• What you have to do: All lines with the word "Multi" are to be found and copied from the listing.

• Data shown:

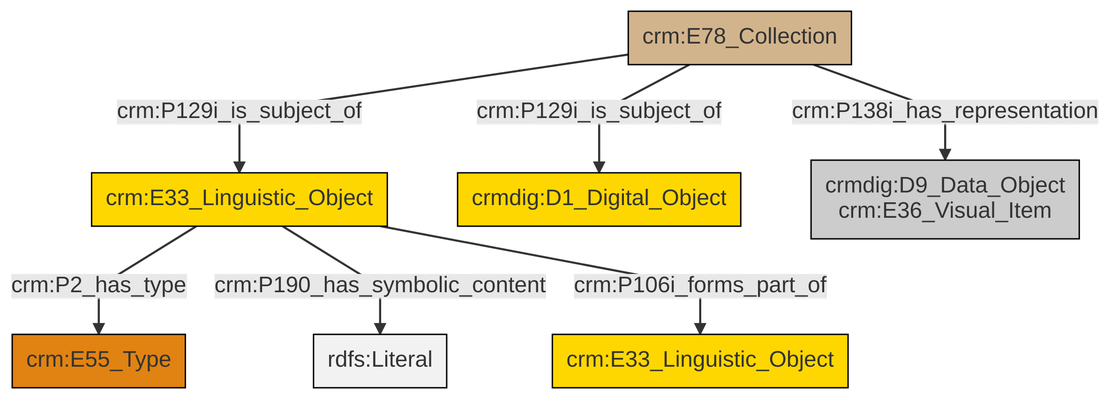
This is et/archivalCSV/ttl/mmd/png/archival_docs.png from swiss-art-research-net/docs.swissartresearch, a Mermaid export, as it was before one commit. Its source is kept beside it as et/archivalCSV/ttl/mmd/archival_docs.ttl.mmd.
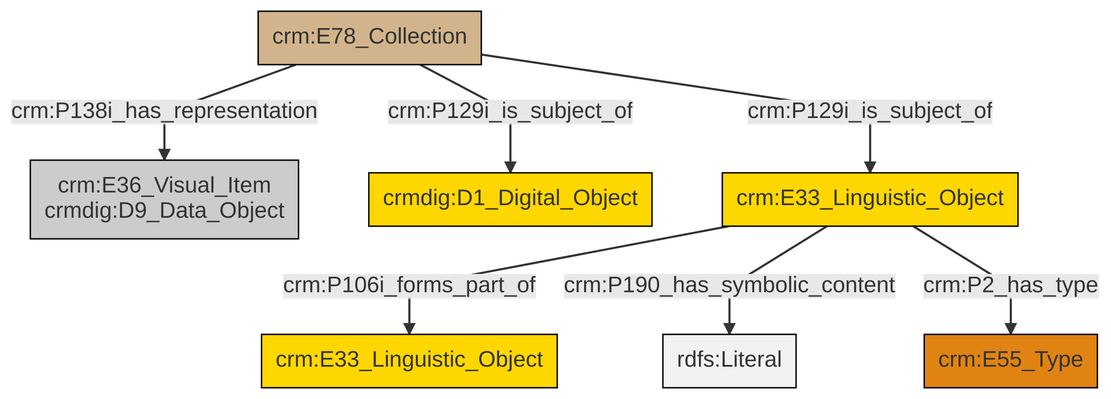
Above is the later version.

What changed in the source:
```diff
@@ -13,9 +13,9 @@
 classDef PC_Classes fill:#4ce600, stroke:#000000;
 classDef Multi fill:#cccccc,stroke:#000000;
 
-0["crm:E33_Linguistic_Object"]:::Conceptual_Object -->|crm:P2_has_type| 1["crm:E55_Type"]:::Type
-4["crm:E78_Collection"]:::Physical_Thing -->|crm:P138i_has_representation| 5["crmdig:D9_Data_Object<br>crm:E36_Visual_Item"]:::Multi
-4["crm:E78_Collection"]:::Physical_Thing -->|crm:P129i_is_subject_of| 2["crmdig:D1_Digital_Object"]:::Conceptual_Object
-0["crm:E33_Linguistic_Object"]:::Conceptual_Object -->|crm:P190_has_symbolic_content| 7[rdfs:Literal]:::Literal
-4["crm:E78_Collection"]:::Physical_Thing -->|crm:P129i_is_subject_of| 0["crm:E33_Linguistic_Object"]:::Conceptual_Object
-0["crm:E33_Linguistic_Object"]:::Conceptual_Object -->|crm:P106i_forms_part_of| 10["crm:E33_Linguistic_Object"]:::Conceptual_Object
+2["crm:E78_Collection"]:::Physical_Thing -->|crm:P138i_has_representation| 3["crm:E36_Visual_Item<br>crmdig:D9_Data_Object"]:::Multi
+2["crm:E78_Collection"]:::Physical_Thing -->|crm:P129i_is_subject_of| 4["crmdig:D1_Digital_Object"]:::Conceptual_Object
+2["crm:E78_Collection"]:::Physical_Thing -->|crm:P129i_is_subject_of| 5["crm:E33_Linguistic_Object"]:::Conceptual_Object
+5["crm:E33_Linguistic_Object"]:::Conceptual_Object -->|crm:P106i_forms_part_of| 7["crm:E33_Linguistic_Object"]:::Conceptual_Object
+5["crm:E33_Linguistic_Object"]:::Conceptual_Object -->|crm:P190_has_symbolic_content| 8[rdfs:Literal]:::Literal
+5["crm:E33_Linguistic_Object"]:::Conceptual_Object -->|crm:P2_has_type| 0["crm:E55_Type"]:::Type
```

• Answer for the task:
 classDef Multi fill:#cccccc,stroke:#000000;
-4["crm:E78_Collection"]:::Physical_Thing -->|crm:P138i_has_representation| 5["crmdig:D9_Data_Object<br>crm:E36_Visual_Item"]:::Multi
+2["crm:E78_Collection"]:::Physical_Thing -->|crm:P138i_has_representation| 3["crm:E36_Visual_Item<br>crmdig:D9_Data_Object"]:::Multi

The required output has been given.